PLAYER Shots/Pt 8+ 8+Wins Juan Ignacio Chela 5.3 25.7% 48.0% Gilles Simon 5.3 25.7% 59.8% Andy Murray 5.1 22.8% 50.5% Viktor Troicki 4.7 19.2% 48.9% Rafael Nadal 4.6 18.3% 56.5% Robin Soderling 4.6 19.5% 55.1% David Ferrer 4.5 16.8% 70.7% Alejandro Falla 4.5 19.7% 47.9% Gael Monfils 4.3 17.3% 44.8% Albert Montanes 4.3 15.2% 46.1% Fabio Fognini 4.3 15.5% 59.5% Novak Djokovic 4.1 16.0% 63.6% Richard Gasquet 4.0 13.9% 57.0% Roger Federer 3.9 14.0% 49.7% Ivan Ljubicic 3.7 11.8% 49.4% Stanislas Wawrinka 3.6 11.1% 46.2%
Unsurprisingly, the first two stats correlate quite closely. The more eight-shot rallies you play, the higher your per-point average will be. What may be more of a surprise is that the number of eight-shot rallies you play doesn’t appear to have much effect on your success in eight-shot rallies. Andy Murray may be an instructive example here: He’s good at keeping himself in long points, but not always so good at doing what he needs to do to win them.
These numbers are far from authoritative–none of these stats comprise more than seven matches, and many comprise only four. With so little data, a single opponent can skew the numbers. For instance, Nadal was closer to the top of the rally-length leaderboard in the Australian Open, but a disproportionate number of his points came against John Isner, who is normally at the extreme other end. Matches against Ljubicic and Federer also kept Nadal’s average down.
The same warning should be made about Ferrer’s impressive 70.7% winning percentage on long points. I don’t doubt that he’s usually quite good in such rallies, but his four matches included two against players who are the exact opposite: Jarkko Nieminen and Sergiy Stakhovsky.

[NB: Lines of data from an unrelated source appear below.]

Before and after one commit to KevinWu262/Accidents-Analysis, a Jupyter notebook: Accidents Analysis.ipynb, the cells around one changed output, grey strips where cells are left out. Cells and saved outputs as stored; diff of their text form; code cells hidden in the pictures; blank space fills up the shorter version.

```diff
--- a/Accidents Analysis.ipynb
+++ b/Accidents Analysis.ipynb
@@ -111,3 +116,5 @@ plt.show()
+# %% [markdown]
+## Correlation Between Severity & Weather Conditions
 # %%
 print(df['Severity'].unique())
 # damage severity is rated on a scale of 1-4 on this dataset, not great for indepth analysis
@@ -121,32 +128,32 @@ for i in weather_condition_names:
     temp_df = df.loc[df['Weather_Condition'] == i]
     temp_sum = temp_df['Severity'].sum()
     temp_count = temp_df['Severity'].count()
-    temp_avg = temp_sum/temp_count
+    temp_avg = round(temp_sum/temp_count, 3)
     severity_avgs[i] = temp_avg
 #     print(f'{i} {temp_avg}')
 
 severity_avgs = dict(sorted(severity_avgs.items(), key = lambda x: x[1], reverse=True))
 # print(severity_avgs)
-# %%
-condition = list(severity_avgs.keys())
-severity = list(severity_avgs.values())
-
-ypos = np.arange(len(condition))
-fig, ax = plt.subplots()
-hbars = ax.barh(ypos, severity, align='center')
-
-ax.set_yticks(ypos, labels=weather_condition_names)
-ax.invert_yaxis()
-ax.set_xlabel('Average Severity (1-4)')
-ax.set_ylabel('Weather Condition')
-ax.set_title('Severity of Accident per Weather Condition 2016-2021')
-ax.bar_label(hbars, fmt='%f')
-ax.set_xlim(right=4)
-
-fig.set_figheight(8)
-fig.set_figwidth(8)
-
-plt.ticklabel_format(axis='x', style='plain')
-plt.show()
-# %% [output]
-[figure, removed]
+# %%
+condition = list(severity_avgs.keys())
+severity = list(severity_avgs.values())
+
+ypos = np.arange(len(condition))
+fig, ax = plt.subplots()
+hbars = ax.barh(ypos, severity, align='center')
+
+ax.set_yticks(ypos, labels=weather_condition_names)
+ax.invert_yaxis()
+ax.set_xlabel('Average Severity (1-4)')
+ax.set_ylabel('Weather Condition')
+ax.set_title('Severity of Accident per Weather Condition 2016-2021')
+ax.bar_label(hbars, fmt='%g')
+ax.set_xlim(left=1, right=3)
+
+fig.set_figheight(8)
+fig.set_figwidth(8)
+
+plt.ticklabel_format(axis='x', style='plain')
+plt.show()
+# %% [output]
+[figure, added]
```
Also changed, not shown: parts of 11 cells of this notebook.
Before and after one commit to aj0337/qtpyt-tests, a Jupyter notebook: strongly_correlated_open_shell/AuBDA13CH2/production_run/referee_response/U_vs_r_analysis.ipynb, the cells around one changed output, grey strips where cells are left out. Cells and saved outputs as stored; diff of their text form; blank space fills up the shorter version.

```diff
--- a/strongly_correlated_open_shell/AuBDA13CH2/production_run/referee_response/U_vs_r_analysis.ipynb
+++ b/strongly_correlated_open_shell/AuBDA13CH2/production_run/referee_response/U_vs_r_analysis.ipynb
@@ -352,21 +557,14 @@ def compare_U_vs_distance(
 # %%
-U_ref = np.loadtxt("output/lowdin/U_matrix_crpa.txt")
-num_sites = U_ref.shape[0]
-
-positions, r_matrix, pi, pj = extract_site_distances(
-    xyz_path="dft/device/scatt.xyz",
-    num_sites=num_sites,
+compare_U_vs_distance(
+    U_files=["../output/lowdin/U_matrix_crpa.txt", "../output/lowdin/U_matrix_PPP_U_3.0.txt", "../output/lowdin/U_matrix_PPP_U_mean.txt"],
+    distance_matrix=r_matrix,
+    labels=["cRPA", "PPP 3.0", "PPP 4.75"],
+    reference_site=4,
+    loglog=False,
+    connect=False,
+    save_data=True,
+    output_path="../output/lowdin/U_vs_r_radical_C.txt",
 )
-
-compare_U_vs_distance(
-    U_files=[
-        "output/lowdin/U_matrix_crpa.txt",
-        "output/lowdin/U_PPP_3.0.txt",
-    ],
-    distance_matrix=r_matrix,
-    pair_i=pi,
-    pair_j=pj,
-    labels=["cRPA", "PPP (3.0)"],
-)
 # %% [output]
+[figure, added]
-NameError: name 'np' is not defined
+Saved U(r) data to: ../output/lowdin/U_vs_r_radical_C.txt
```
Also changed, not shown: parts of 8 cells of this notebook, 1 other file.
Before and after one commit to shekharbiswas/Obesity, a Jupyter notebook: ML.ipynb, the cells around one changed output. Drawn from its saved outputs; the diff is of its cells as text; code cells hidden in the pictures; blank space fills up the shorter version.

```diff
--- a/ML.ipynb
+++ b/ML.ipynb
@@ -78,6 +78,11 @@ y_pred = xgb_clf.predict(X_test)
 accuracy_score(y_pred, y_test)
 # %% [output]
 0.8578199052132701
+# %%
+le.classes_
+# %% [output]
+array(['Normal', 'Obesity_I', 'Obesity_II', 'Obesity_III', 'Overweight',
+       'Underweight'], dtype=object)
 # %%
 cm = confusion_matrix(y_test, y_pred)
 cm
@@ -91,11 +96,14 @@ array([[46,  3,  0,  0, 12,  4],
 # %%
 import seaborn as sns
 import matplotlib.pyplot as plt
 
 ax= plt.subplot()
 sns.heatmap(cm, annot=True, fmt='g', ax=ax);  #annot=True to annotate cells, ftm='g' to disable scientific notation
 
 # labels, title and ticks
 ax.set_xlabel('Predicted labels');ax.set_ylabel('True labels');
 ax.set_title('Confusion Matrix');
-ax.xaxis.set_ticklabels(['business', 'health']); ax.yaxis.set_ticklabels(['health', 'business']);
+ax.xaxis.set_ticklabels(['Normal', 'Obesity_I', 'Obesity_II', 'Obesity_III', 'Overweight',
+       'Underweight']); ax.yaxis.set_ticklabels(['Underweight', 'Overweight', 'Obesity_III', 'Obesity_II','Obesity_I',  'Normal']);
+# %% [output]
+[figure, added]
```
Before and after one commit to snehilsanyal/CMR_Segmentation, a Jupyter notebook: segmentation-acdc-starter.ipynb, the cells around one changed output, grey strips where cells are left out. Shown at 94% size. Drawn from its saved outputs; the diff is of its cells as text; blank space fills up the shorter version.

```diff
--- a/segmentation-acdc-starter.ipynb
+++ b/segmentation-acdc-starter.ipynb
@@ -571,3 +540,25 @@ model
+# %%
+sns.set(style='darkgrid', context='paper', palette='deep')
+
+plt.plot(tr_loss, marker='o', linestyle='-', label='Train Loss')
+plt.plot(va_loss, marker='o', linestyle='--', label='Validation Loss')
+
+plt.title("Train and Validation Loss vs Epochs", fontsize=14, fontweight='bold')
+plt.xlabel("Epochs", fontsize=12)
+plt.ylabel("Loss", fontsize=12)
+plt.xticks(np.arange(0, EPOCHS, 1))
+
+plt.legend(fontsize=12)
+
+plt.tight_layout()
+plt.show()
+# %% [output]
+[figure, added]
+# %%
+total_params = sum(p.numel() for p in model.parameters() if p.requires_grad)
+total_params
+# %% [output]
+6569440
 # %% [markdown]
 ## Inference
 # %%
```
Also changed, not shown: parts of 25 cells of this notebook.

As more data of this sort becomes available, it will be interesting to see what trends emerge.